Nothing like family for holidays, laughter

Published 12:31 am Saturday, November 26, 2016

The telephone woke me up Wednesday morning, but it was minutes later when I hung up that a noise in another part of the house made my eyes open wide. Laughter bubbled from the living room. I tiptoed to the door and watched my two little great-granddaughters giggling and bouncing up and down on the air mattress where they had slept. Children’s voices and laughter—oh, how sweet! It had been some time since there were any children in my house. They live out of state and I rarely get to see them.

As soon as my visiting granddaughter got word from her cousin, the girls’ dad, that they would arrive Tuesday afternoon, my son, my daughter, and my son-in-law, and I, got excited. We speculated about what time they would arrive. We wondered how much the girls had grown since we saw them last. We wondered how school was going for them. Now and then, someone looked out the big picture window, trying not to let the others know he or she was looking for a vehicle with an out of state tag pull in the driveway.

I had settled into my recliner for a short nap when a tap sounded at the door. I think we all tried to reach it at once. There they were—my muscular, red-bearded grandson and his beautiful smiling seven-year-old Erica and equally as pretty 11-year-old Anna with dark brown eyes. Hugs were exchanged over and over again.

Anna brought out a book and a giant sized box of crayons. The book contained their drawings and colored pictures. Soon Erica chose a crayon and went to work. Later, as their granddaddy flashed pictures of movies and television shows on the TV screen, they identified ones they had seen and finally agreed on a choice to watch. After that, sunshine lured them to the back yard for a jump roping session. They lasted much longer than I ever did when I jumped rope. Maybe it was because they take dancing lessons, which I never did.

They were practicing tumbling when Erica somehow slipped and bumped her head on the concrete sidewalk. It raised a knot on her head. After she held an ice pack on it for a few minutes, her tears disappeared. Showers of hugs and soothing words from the sympathetic kin probably helped a little, too.

Sometime that evening I listened to my grandson and granddaughter tell stories about some of their antics when they were youngsters. We almost folded up laughing as they related those experiences. Even the girls chimed in with their stories. Again, laughter filled the room.

Before the girls and their dad drove away, everyone gathered in the front yard to make pictures, despite all the picture taking that had already occurred inside. Next, there were hugs again, all around. There is nothing like a family holiday gathering to spark memories and inspire lots of laughter. For this, I am both blessed and thankful.

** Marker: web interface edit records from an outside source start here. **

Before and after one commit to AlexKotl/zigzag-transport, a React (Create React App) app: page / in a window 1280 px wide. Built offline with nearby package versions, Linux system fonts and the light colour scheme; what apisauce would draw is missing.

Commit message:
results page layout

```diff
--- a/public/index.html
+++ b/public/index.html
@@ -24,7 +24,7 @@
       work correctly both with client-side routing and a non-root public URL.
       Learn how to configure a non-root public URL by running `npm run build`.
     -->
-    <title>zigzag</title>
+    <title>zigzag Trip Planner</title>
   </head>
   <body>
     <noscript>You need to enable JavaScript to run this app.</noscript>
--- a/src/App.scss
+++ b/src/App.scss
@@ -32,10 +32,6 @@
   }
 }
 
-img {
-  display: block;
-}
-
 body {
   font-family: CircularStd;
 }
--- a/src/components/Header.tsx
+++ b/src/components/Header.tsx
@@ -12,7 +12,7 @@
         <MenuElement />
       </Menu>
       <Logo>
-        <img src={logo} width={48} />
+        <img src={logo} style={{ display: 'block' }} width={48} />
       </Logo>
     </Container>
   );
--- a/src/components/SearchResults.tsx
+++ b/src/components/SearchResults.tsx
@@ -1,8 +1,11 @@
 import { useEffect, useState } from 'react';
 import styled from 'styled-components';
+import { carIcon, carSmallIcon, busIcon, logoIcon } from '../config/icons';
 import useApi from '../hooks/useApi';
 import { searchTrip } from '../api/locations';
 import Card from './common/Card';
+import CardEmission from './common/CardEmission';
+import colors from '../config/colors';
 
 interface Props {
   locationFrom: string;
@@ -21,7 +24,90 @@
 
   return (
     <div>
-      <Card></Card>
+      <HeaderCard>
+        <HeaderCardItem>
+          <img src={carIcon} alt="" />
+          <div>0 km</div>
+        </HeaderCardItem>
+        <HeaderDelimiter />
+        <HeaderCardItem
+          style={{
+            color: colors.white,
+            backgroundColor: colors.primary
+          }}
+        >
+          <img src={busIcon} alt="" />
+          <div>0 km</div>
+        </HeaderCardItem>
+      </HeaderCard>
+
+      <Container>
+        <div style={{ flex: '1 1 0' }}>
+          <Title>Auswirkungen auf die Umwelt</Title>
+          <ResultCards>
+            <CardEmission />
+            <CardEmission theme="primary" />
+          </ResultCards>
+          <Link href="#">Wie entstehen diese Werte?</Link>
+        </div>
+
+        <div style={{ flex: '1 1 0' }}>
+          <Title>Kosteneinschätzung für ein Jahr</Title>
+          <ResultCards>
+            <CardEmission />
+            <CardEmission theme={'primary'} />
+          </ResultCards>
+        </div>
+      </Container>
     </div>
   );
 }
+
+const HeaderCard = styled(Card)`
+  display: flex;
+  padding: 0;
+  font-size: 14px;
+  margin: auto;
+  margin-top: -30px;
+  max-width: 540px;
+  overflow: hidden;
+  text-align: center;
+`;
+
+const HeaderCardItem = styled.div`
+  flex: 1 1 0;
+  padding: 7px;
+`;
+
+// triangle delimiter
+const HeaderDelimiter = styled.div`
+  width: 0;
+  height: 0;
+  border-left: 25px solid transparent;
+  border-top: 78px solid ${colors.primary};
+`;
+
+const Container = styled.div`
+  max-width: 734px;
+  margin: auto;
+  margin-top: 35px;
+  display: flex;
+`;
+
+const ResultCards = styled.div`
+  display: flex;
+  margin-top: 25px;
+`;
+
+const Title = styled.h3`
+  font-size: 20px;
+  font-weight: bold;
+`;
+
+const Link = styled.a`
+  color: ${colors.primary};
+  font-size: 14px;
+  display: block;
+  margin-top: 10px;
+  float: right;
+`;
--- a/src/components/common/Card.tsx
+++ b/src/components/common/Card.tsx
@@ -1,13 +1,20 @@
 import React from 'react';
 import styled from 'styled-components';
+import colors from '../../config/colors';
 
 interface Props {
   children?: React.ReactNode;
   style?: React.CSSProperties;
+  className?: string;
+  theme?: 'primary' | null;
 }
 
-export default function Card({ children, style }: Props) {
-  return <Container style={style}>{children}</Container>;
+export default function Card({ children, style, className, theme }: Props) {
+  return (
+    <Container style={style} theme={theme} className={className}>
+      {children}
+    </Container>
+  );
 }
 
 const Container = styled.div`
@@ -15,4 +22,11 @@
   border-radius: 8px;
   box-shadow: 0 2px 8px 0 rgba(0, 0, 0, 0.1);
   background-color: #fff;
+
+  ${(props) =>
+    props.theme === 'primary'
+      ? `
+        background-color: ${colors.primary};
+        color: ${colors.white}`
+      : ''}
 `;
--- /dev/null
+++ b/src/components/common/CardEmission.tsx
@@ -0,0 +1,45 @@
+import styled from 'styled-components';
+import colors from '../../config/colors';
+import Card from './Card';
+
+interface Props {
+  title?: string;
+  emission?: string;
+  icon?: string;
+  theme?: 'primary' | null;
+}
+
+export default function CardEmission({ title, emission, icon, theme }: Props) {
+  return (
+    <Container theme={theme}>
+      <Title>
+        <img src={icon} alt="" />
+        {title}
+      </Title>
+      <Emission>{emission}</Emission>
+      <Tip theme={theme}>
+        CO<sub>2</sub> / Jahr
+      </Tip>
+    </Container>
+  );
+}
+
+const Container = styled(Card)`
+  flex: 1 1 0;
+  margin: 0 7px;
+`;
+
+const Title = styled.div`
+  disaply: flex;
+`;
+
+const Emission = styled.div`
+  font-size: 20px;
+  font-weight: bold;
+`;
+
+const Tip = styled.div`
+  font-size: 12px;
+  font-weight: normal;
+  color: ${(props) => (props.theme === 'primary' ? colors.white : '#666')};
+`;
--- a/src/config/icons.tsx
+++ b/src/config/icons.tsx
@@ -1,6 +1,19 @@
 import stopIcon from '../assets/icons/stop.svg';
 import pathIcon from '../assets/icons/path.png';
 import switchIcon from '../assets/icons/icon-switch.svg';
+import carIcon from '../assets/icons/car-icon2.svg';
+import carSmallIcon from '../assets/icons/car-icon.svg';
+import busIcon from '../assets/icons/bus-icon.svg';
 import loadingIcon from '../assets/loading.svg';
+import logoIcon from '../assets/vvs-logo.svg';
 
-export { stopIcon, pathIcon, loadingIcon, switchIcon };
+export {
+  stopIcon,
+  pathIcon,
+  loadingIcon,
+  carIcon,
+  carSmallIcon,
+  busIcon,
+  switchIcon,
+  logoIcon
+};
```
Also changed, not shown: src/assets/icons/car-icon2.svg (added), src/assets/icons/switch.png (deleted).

Nina Keenam is retired from the newspaper business. Her column appears on Saturdays.